I tend to drive according to rules. If a sign says 60, I slow down to 60; if a sign says 100, I won't go over 100; if I pass a school during drop-off/pick-up times, I slow down to 40.
Except, I seem to stand out whilst doing that. Several times a week I drive past a school at about 8:50 in the morning and, like clockwork!, when I slow down to 40 - like the sign says - I instantly gather a following of cars behind me. And I am not dumb: if I am going 40 in a 40 zone and there are cars catching up with me whilst I am doing 40, they must be doing more than that.
Or on a highway near where I live: recently a new speed zone was introduced bringing the top speed down to 60 and several times I've been honked at. Like... what!?! I drive the speed limit and I get honked at?!?
And so this morning I watched with glee - with pure, unadulterated joy - how in that school zone where I regularly pick up a following of cars who do not abide by school zone speed limit, a policeman was operating. He was measuring speed, and ticketing people who were over the limit. And, quite expectedly, where he had a line of cars pulled over, there were two SUVs and one fairly new Honda.
And I was, like, suck it up, bastards!
Because darn I am tired of feeling like an a$$hole when I am the one who slows down near schools and they honk at me for doing it.
A few days ago I got to talk to an Estonian lady about what it means to me to be living in New Zealand as an Estonian, and it got me thinking.
For example: she described with a kind of disappointment the mouldy tomatoes sold in her local shop in Estonia and it got me thinking that I would actually like to eat food that... spoils. Not spoiled food - but food that spoils. Food that's capable of spoiling.
Compared to what I grew up with in Estonia, here fruit and vegetables take a long time to go off. Having worked on several farms whilst backpacking and having seen the amount of spraying (herbicides, pesticides etc) that goes on, I am not surprised that it does, but... still. Talking to that lady reminded me of it.

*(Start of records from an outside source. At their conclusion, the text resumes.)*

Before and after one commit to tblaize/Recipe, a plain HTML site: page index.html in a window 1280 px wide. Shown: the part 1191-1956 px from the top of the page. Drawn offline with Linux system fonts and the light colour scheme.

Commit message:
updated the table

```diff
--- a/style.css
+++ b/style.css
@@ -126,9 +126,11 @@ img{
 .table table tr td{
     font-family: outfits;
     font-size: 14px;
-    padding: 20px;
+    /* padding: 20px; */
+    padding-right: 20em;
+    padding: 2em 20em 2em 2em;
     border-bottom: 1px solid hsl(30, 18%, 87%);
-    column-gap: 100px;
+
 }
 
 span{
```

I know organic produce is available, even in Christchurch, and I know I could get hold of it fairly easily, but I know the price tag involved. My family goes through such an obscene amount of fruit and veggies each week - in part due to these two monsters ;)...
... that we have made a conscious decision to eat large amounts of treated food, rather than small amounts of organic food, and it's a decision I stand by.

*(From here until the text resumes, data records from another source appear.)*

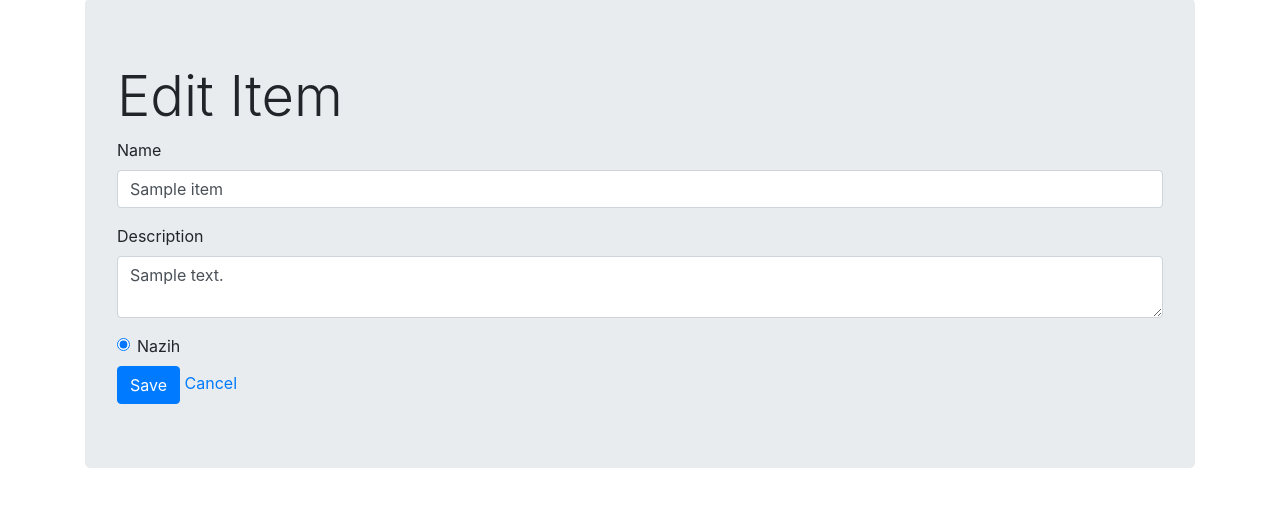
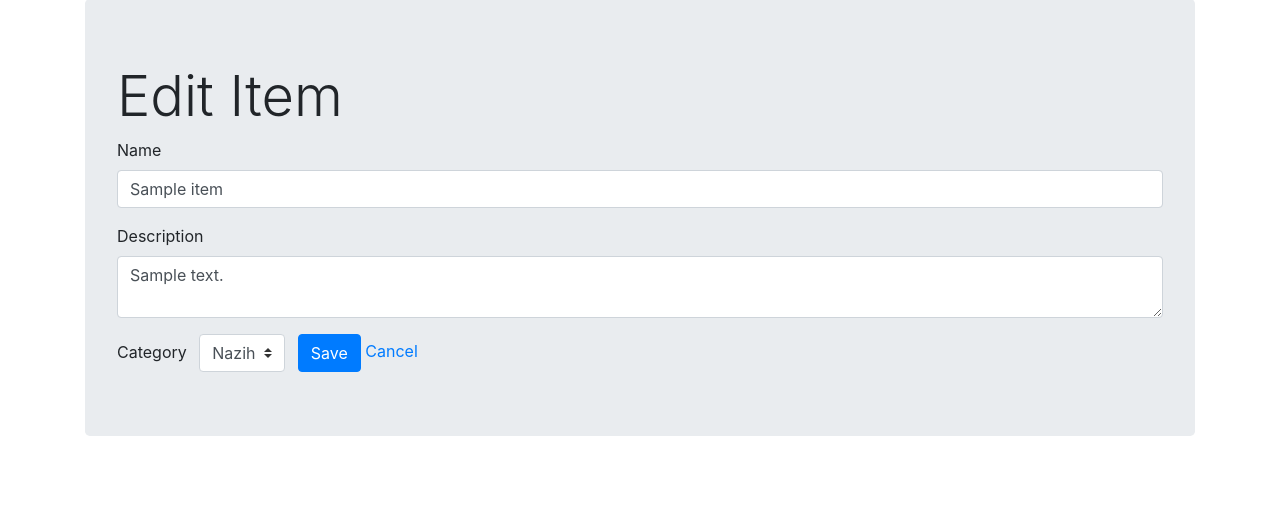
Before and after one commit to nazihahmed/Catalog-Full-Stack, a Flask app: a page that uses templates/category_item_edit.html in a window 1280 px wide. Shown: the part 113-620 px from the top of the page. Run offline with Flask 2, Linux system fonts and the light colour scheme; a user stored in the database is signed in; tables that the repository leaves empty hold one stand-in row (values such as "Sample post"); some libraries are stand-ins or nearby versions.

Commit message:
code refactoring

```diff
--- a/application.py
+++ b/application.py
@@ -251,14 +251,14 @@ def categoryItemEdit(categoryName, itemName):
         return redirect(url_for('categoryItem', categoryName=categoryName, itemName=itemName))
     if request.method == 'POST':
         try:
-            it = editItem(it, request.form["name"],
+            itm = editItem(itm, request.form["name"],
                           request.form["description"], request.form["categoryName"])
             # Success flash
             flash(u'Success!, item saved successfuly', 'success')
             return redirect(url_for('categoryItem', categoryName=itm.category.name, itemName=itm.name))
         except:
             # error flash
-            flash(u'Error creating item, please try again later', 'danger')
+            flash(u'Error editing item, please try again later', 'danger')
             return redirect(url_for('categoryItem', categoryName=itm.category.name, itemName=itm.name))
     else:
         return render_template('category_item_edit.html', item=itm, categories=showCategories())
@@ -269,12 +269,12 @@ def categoryItemDelete(categoryName, itemName):
     if not isLoggedIn():
         flash('login is required to delete this item', 'warning')
         return redirect('/login')
-    creator = showItem(categoryName, itemName).user
+    itm = showItem(categoryName, itemName)
+    creator = itm.user
     if login_session['user_id'] != creator.id:
         flash('you are not authorized to delete this item', 'danger')
         return redirect(url_for('categoryItem', categoryName=categoryName, itemName=itemName))
-    it = showItem(categoryName, itemName)
-    return render_template('category_item_delete.html', item=it)
+    return render_template('category_item_delete.html', item=itm)
 
 
 @app.route('/category/<categoryName>/<itemName>/deleteConfirm')
@@ -282,20 +282,20 @@ def categoryItemDeleteConfirm(categoryName, itemName):
     if not isLoggedIn():
         flash('login is required to delete this item', 'warning')
         return redirect('/login')
-    creator = showItem(categoryName, itemName).user
+    itm = showItem(categoryName, itemName)
+    creator = itm.user
     if login_session['user_id'] != creator.id:
         flash('you are not authorized to edit this item', 'danger')
         return redirect(url_for('categoryItem', categoryName=categoryName, itemName=itemName))
-        it = showItem(categoryName, itemName)
-        try:
-            it = deleteItem(it)
-            # Success flash
-            flash(u'Success!, item deleted successfuly', 'success')
-            return redirect(url_for('categoryDisplay', categoryName=categoryName))
-        except:
-            # error flash
-            flash(u'Server Error, please try again later', 'danger')
-            return redirect(url_for('categoryDisplay', categoryName=categoryName))
+    try:
+        deleteItem(itm)
+        # Success flash
+        flash(u'Success!, item deleted successfuly', 'success')
+        return redirect(url_for('categoryDisplay', categoryName=categoryName))
+    except:
+        # error flash
+        flash(u'Server Error, please try again later', 'danger')
+        return redirect(url_for('categoryDisplay', categoryName=categoryName))
 
 
 @app.route('/login')
--- a/templates/category_item_edit.html
+++ b/templates/category_item_edit.html
@@ -34,14 +34,12 @@
               <label for="desc">Description</label>
               <textarea class="form-control" name="description" id="desc" aria-describedby="itemDescription" placeholder="Enter Description">{{item.description}}</textarea>
             </div>
-            {% for category in categories %}
-            <div class="form-check">
-              <label class="form-check-label">
-                <input class="form-check-input" type="radio" name="categoryName" value="{{category.name}}" {% if category.name == item.category.name %}checked{%endif%}>
-                {{category.name}}
-              </label>
-            </div>
-            {% endfor %}
+            <label class="mr-sm-2" for="inlineFormCustomSelectPref">Category</label>
+            <select name="categoryName" class="custom-select mb-2 mr-sm-2 mb-sm-0" id="inlineFormCustomSelectPref">
+              {% for category in categories %}
+                  <option value="{{category.name}}" {% if category.name == categoryName %}selected{%endif%}>{{category.name}}</option>
+              {% endfor %}
+            </select>
             <button type="submit" class="btn btn-primary">Save</button>
             <a href="{{url_for('categoryItem',categoryName=item.category.name,itemName=item.name)}}">Cancel</a>
           </form>
```
Also changed, not shown: catalog.db, 1 other file.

Frances Mayes wrote in a book called Under the Tuscan Sun,
"At home I plan a menu ahead, though I frequently improvise as I shop. Here, I only begin to think when I see what's ripe this week. My impulse is to overload; I forget there are not then hungry people at home. At first I was miffed when tomatoes or peas had spoiled when I got around to cooking them a few days later. Finally I caught on that what you buy today is ready - picked or dug this morning at its peak. This also explained another puzzle; I never understood why Italian refrigerators are so minute until I realised that they don't store food the way we do. The Sub-Zero giant I have at home begins to seem almost institutional compared to the toy fridge I now have here."
Which is one of the reasons I cherish homegrown food so much. There's not much - we work with what we've got - but still.

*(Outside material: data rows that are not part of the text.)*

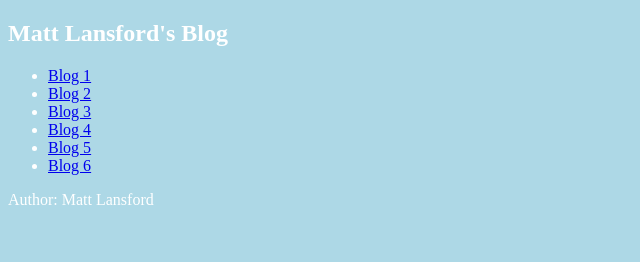
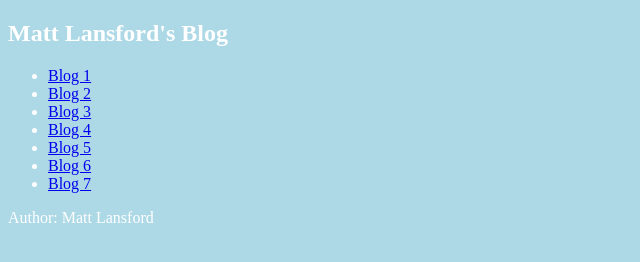
Before and after one commit to lansfoml/blog2, a plain HTML site: page index.html in a window 1280 px wide. Shown: the whole page, without its empty margins (0-640 px from the left). Drawn offline with Linux system fonts and the light colour scheme.

Commit message:
added to index

```diff
--- a/index.html
+++ b/index.html
@@ -11,6 +11,7 @@
        <li> <a href="/blog4.html">Blog 4</a> </li>
        <li> <a href="/blog5.html">Blog 5</a> </li>
        <li> <a href="/blog6.html">Blog 6</a> </li>
+       <li> <a href="/blog7.html">Blog 7</a> </li>
     </ul>
     </p>
 
```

In the backyard we have a nectarine tree which is in bloom right now and if the weather holds, we may have an abundant crop of nectarines again come late summer.
Along the fenceline where there is a strip of exposed soil, garlic grows.
By the bedroom window a lemon tree has been providing us with lemons all winter long. It is sheltered from the wind where it grows, and red brick wall captures heat during the day which protects the tree from frost.
We are doing well.
It's been five days now since The Kid's legs have gone into bilateral casts and though Monday was a bit rough with the first set of casts not working well - which then led us to a late evening hospital visit where casts were taken off and another set were put on - it is now quite well-rehearsed the way we go about our days.
The Kid is a trooper. Honestly, I thought there were going to be so many more restrictions on what he could do and couldn't do, and instead I have found that it actually quite... works. The way it's done.
I may write a separate post about why the casts were put on and what we have done to accommodate the change (including a pretty cool piece of clothing I made which has allowed The Kid to use the sandpit!!!), but for now I'll just say that: we're doing well.
And by the way: The Girlie's walking :).